Drivers reported that the RAV4 had good all-round capabilities. It had a powerful, willing engine, handled well with good manoeuvrability, and was enjoyable to drive. It offered enough room for four people, had good equipment levels and visibility and readily accessible controls. "The drivers also returned fuel consumption of 38mpg over the period of the evaluation, which I think is very good," said Fleet Manager Ron Dickson. "They scored all four vehicles on a whole range of points – the lowest received 35 per cent and the RAV4 was the highest with 61 per cent."
The RAV4s, which are purchased outright by the police, are finished in Strathclyde regional livery and equipped with standard ‘blues and twos’ for patrol work by its internal commissioning team. The vehicles are expected to cover up to 120,000 miles over three or four-year cycles.
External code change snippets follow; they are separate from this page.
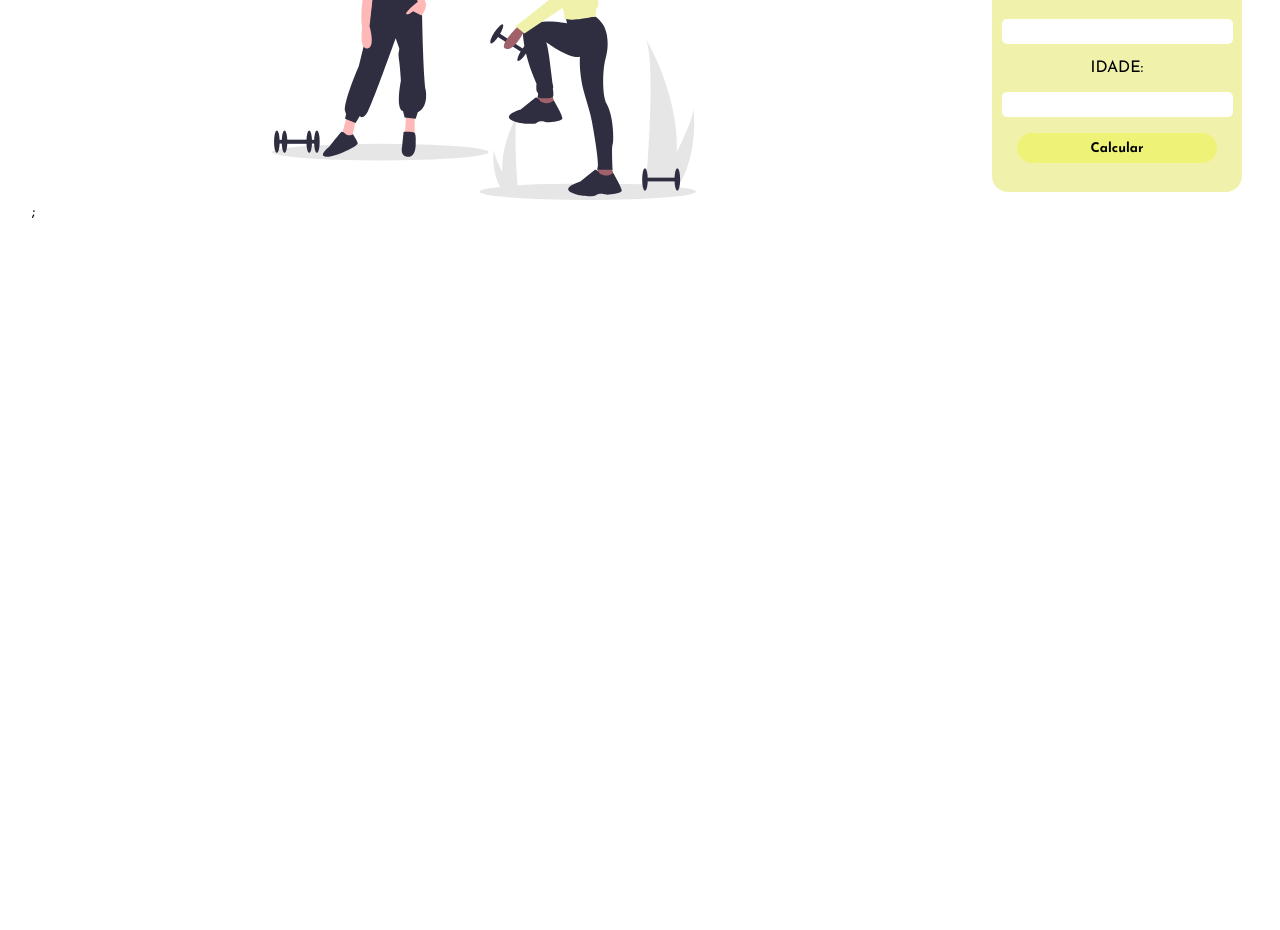
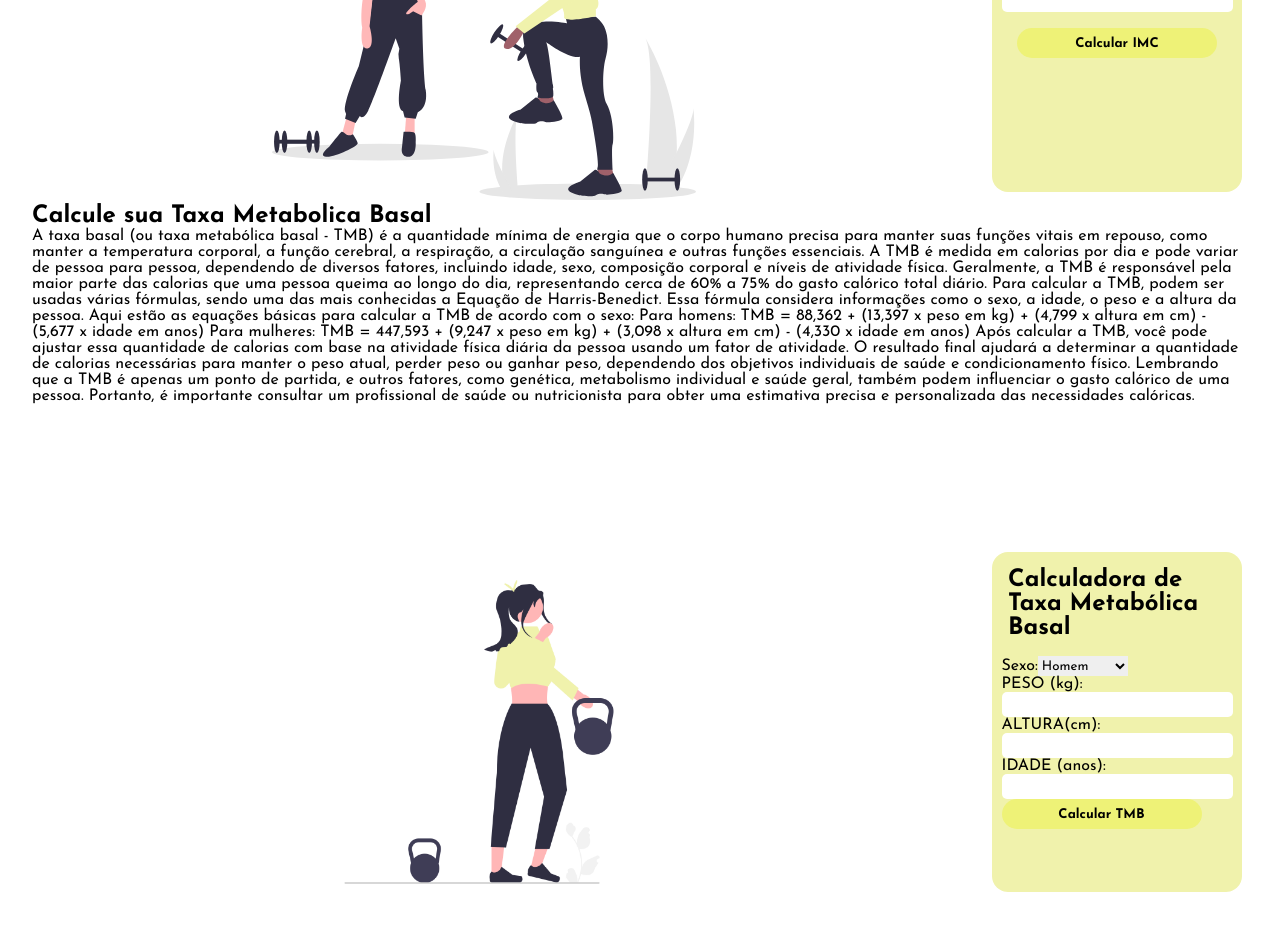
Before and after one commit to larisd96/avocado, a React (Create React App) app: page /calculadora in a window 1280 px wide. Shown: the part 380-1310 px from the top of the page. Before the commit the page ends 800 px from the top, so only its background shows below. Built offline with nearby package versions, Linux system fonts and the light colour scheme.

Commit message:
dev calculadora basal e dev  calculadora imc

```diff
--- a/src/components/Form/Form.js
+++ /dev/null
@@ -1,29 +0,0 @@
-import './styles.css';
-import { useForm } from 'react-hook-form';
-import { FaBeer } from 'react-icons/fa';
-
-const Form = () => {
-	const {
-		register,
-		handleSubmit,
-		watch,
-		formState: { errors },
-	} = useForm();
-
-	return (
-		<div className='container'>
-			<form className='calculator'>
-				<label className='calculator-title '>Calculadora IMC</label>
-				<label>PESO:</label>
-				<input {...register('peso', { required: true })} />
-				<label>ALTURA: </label>
-				<input {...register('Altura', { required: true })} />
-				<label>IDADE:</label>
-				<input {...register('idade', { required: true })} />
-				<button  className='calcular-button' type='Calcular'>Calcular</button>
-			</form>
-		</div>
-	);
-};
-
-export default Form;
--- /dev/null
+++ b/src/components/FormBasal/FormBasal.js
@@ -0,0 +1,78 @@
+import './styles.css';
+import { useForm, Controller } from 'react-hook-form';
+import { FaBeer } from 'react-icons/fa';
+import { yupResolver } from '@hookform/resolvers/yup';
+
+import * as yup from 'yup';
+
+const schema = yup.object({
+	sexo: yup.string().required(),
+	peso: yup.number().required(),
+	altura: yup.number().required(),
+	idade: yup.number().required(),
+}).required;
+
+const FormBasal = () => {
+	const {
+		control,
+		handleSubmit,
+		formState: { errors },
+		reset,
+	} = useForm({
+		resolver: yupResolver(schema),
+	});
+
+	const onSubmit = (data) => {
+		let tmbCalculada = 0;
+
+		if (data.sexo === 'homem') {
+			tmbCalculada = 88.362 + (13.397 * data.peso) + (4.799 * data.altura) - (5.677 * data.idade);
+		} else if (data.sexo === 'mulher') {
+			tmbCalculada = 447.593 + (9.247 * data.peso) + (3.098 * data.altura) - (4.330 * data.idade);
+		}
+
+		alert(`Sua TMB é: ${tmbCalculada.toFixed(2)} calorias por dia`);
+		reset();
+	}
+
+	return (
+		<div className='basal-content'>
+			<h1>Calculadora de Taxa Metabólica Basal</h1>
+			<form onSubmit={handleSubmit(onSubmit)}>
+				<div>
+					<label htmlFor='sexo'>Sexo:</label>
+					<Controller
+						name='sexo'
+						control={control}
+						defaultValue=''
+						render={({ field }) => (
+							<select className='basal-select' {...field}>
+								<option value='Homem'> Homem</option>
+								<option value='Mulher'>Mulher</option>
+							</select>
+						)}
+					></Controller>
+					{errors.sexo && <span>O Sexo é obrigatório!</span>}
+				</div>
+				<div>
+					<label htmlFor='peso'>PESO (kg):</label>
+					<Controller name='peso' control={control} defaultValue='' render={({ field }) => <input {...field} type='number' />} />
+					{errors.sexo && <span>O peso é obrigatório!</span>}
+				</div>
+				<div>
+					<label htmlFor='altura'>ALTURA(cm):</label>
+					<Controller name='altura' control={control} defaultValue='' render={({ field }) => <input {...field} type='number' />} />
+					{errors.sexo && <span>A altura é obrigatória!</span>}
+				</div>
+				<label htmlFor='idade'>IDADE (anos):</label>
+				<Controller name='idade' control={control} defaultValue='' render={({ field }) => <input {...field} type='number' />} />
+				{errors.sexo && <span>A idade é obrigatória!</span>}
+				<button className='basal-button' type='submit'>
+					Calcular TMB
+				</button>
+			</form>
+		</div>
+	);
+};
+
+export default FormBasal;
--- /dev/null
+++ b/src/components/FormBasal/styles.css
@@ -0,0 +1,30 @@
+.basal-content {
+		display: flex;
+	height: 340px;
+	width: 250px;
+	align-items: center;
+	flex-direction: column;
+	gap: 1rem;
+	padding: 1rem;
+	margin-top: -24rem;
+	margin-left: 60rem;
+	background-color: #f0f2ac;
+	border-radius: 1rem;
+}
+
+.basal-select {
+	width: 90px;
+	border: none;
+	height: 20px;
+}
+
+.basal-button {
+	background-color: #eef277;
+	align-items: center;
+	width: 200px;
+	height: 30px;
+	border-radius: 1rem;
+	border: none;
+	font-weight: bold;
+	cursor: pointer;
+}
--- a/src/components/FormContact/Contact.js
+++ b/src/components/FormContact/Contact.js
@@ -8,7 +8,8 @@ const schema = yup
 	.object({
 		name: yup.string().required('O nome é obrigatório!'),
 		email: yup.string().email('digite um email válido').required('O email é obrigatório!'),
-		phone: yup.number('+351').min(12).integer().required('O phone é obrigatório!'),
+		phone: yup.number('+351').required('O phone é obrigatório!'),
+		message: yup.string().required('A mensagem é obrigatório!'),
 	})
 	.required();
 
@@ -26,17 +27,27 @@ const Contact = () => {
 
 	return (
 		<form className='contact-content' onSubmit={handleSubmit(onSubmitn)}>
-			<label className='form-contact'>Nome:</label>
-			<input {...register('name', { required: true })} />
-			{errors.name && <span>{errors.name?.message}</span>}
-			<label className='form-contact'>Email: </label>
-			<input {...register('email', { required: true })}
-			/>
-			<label className='form-contact'>Phone:</label>
-			<input {...register('phone', { required: true })} />
-			<label className='form-contact'>Mensagem:</label>
-			<textarea {...register('Mensagem', { required: true })} />
+			<label className='form-contact'>
+				Nome:
+				<input {...register('name', { required: true })} />
+				<span>{errors.name?.message}</span>
+			</label>
+			<label className='form-contact'>
+				Email:
+				<input {...register('email', { required: true })} />
+				<span>{errors.email?.message}</span>
+			</label>
+			<label className='form-contact'>
+				Phone:
+				<input {...register('phone', { required: true })} />
+				<span>{errors.phone?.message}</span>
+			</label>
 
+			<label className='form-contact'>
+				Mensagem:
+				<span>{errors.message?.message}</span>
+				<textarea {...register('message', { required: true })} />
+			</label>
 			<button className='contact-button' type='enviar-button'>
 				Enviar
 			</button>
--- a/src/components/FormContact/styles.css
+++ b/src/components/FormContact/styles.css
@@ -12,12 +12,17 @@
 	display: flex;
 	flex-direction: column;
 }
+label {
+	margin-top: 2rem;
+}
 
 input {
+	display: flex;
 	border-radius: 5px;
 	border: 1px;
 	height: 25px;
 	width: 231px;
+
 }
 
 textarea {
@@ -39,5 +44,5 @@ span {
 	color: red;
 	font-size: 13px;
 	position: absolute;
-	margin-top: 40px;
+	margin-top: 29px;
 }
--- /dev/null
+++ b/src/components/FormImc/FormImc.js
@@ -0,0 +1,36 @@
+import './styles.css';
+import { useForm, Controller } from 'react-hook-form';
+import { FaBeer } from 'react-icons/fa';
+
+const FormImc = () => {
+	const { handleSubmit, control, watch, formState } = useForm();
+	const onSubmit = data => {
+		const alturaMetros = data.altura / 100;
+		const imc = (data.peso / (alturaMetros * alturaMetros)).toFixed(2);
+		alert(`Seu Imc é ${imc}`);
+	};
+
+	return (
+		<div className='container'>
+			<form className='calculator' onSubmit={handleSubmit(onSubmit)}>
+				<h1 className='calculator-title '>Calculadora IMC</h1>
+				<div>
+					<label htmlFor='peso'>PESO (kg):</label>
+					<Controller name='peso' control={control} defaultValue='' rules={{ required: 'Campo obrigatório' }} render={({ field }) => <input {...field} type='number'></input>}></Controller>
+				</div>
+
+				<div>
+					<label htmlFor='altura'>ALTURA (cm):</label>
+					<Controller name='altura' control={control} defaultValue='' rules={{ required: 'Campo obrigatório' }} render={({ field }) => <input {...field} type='number'></input>}></Controller>
+				</div>
+
+				<button className='calcular-button' type='Calcular'>
+					Calcular IMC
+				</button>
+			</form>
+			{formState.errors.peso && <span>{formState.errors.peso.message}</span>}
+			{formState.errors.altura && <span>{formState.errors.altura.message}</span>}
+		</div>
+	);
+};
+export default FormImc;
--- a/src/pages/calculadoras/Calculadoras.js
+++ b/src/pages/calculadoras/Calculadoras.js
@@ -1,6 +1,6 @@
 import './styles.css';
-import Form from '../../components/Form/Form';
-
+import FormImc from '../../components/FormImc/FormImc';
+import FormBasal from '../../components/FormBasal/FormBasal';
 const Calculadoras = () => {
 	return (
 		<div>
@@ -10,7 +10,23 @@ const Calculadoras = () => {
 				indica se estão abaixo do peso, com peso saudável, com sobrepeso ou obesos.
 			</p>
 			<img className='photo-fitness' src='/img/personal.svg' alt='Personal' />
-			<Form />;
+			<FormImc />
+
+			<h1>Calcule sua Taxa Metabolica Basal</h1>
+			<p>
+				A taxa basal (ou taxa metabólica basal - TMB) é a quantidade mínima de energia que o corpo humano precisa para manter suas funções vitais em repouso, como manter a temperatura corporal, a
+				função cerebral, a respiração, a circulação sanguínea e outras funções essenciais. A TMB é medida em calorias por dia e pode variar de pessoa para pessoa, dependendo de diversos fatores,
+				incluindo idade, sexo, composição corporal e níveis de atividade física. Geralmente, a TMB é responsável pela maior parte das calorias que uma pessoa queima ao longo do dia, representando
+				cerca de 60% a 75% do gasto calórico total diário. Para calcular a TMB, podem ser usadas várias fórmulas, sendo uma das mais conhecidas a Equação de Harris-Benedict. Essa fórmula considera
+				informações como o sexo, a idade, o peso e a altura da pessoa. Aqui estão as equações básicas para calcular a TMB de acordo com o sexo: Para homens: TMB = 88,362 + (13,397 x peso em kg) +
+				(4,799 x altura em cm) - (5,677 x idade em anos) Para mulheres: TMB = 447,593 + (9,247 x peso em kg) + (3,098 x altura em cm) - (4,330 x idade em anos) Após calcular a TMB, você pode ajustar
+				essa quantidade de calorias com base na atividade física diária da pessoa usando um fator de atividade. O resultado final ajudará a determinar a quantidade de calorias necessárias para manter
+				o peso atual, perder peso ou ganhar peso, dependendo dos objetivos individuais de saúde e condicionamento físico. Lembrando que a TMB é apenas um ponto de partida, e outros fatores, como
+				genética, metabolismo individual e saúde geral, também podem influenciar o gasto calórico de uma pessoa. Portanto, é importante consultar um profissional de saúde ou nutricionista para obter
+				uma estimativa precisa e personalizada das necessidades calóricas.
+			</p>
+			<img  className='photo-halter'src="/img/halter-fitness.png" alt="" />
+			<FormBasal />
 		</div>
 	);
 };
--- a/src/pages/calculadoras/styles.css
+++ b/src/pages/calculadoras/styles.css
@@ -12,3 +12,10 @@
 	margin-top: 8rem;
 	margin-left:15rem;
 }
+
+.photo-halter {
+
+	height: 400px;
+	margin-top: 8rem;
+	margin-left:15rem;
+}
```
Also changed, not shown: public/img/circulo-alimentos.png (deleted), public/img/halter-fitness.png (added), src/components/FormImc/styles.css (line endings or trailing spaces).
In 2002 Toyota Fleet launched its Bluelight Blueprint initiative, designed to tailor its vehicles for the specific needs of different branches of Britain's emergency services. The programme is designed to help such services meet strict Home Office guidelines within a highly competitive pricing structure and best-in-class cost of ownership on featured models.
The RAV4, which has been used as a rapid-response vehicle by Derbyshire Police for some years, is one of the models highlighted by the programme.
"We are very pleased that Strathclyde Police has shown its confidence in the RAV4 following its successful initial evaluation," says Toyota Fleet's General Manager Jon Pollock. "These vehicles will have a tough job to do but we feel sure that they will live up to expectations."Published 8 January 2004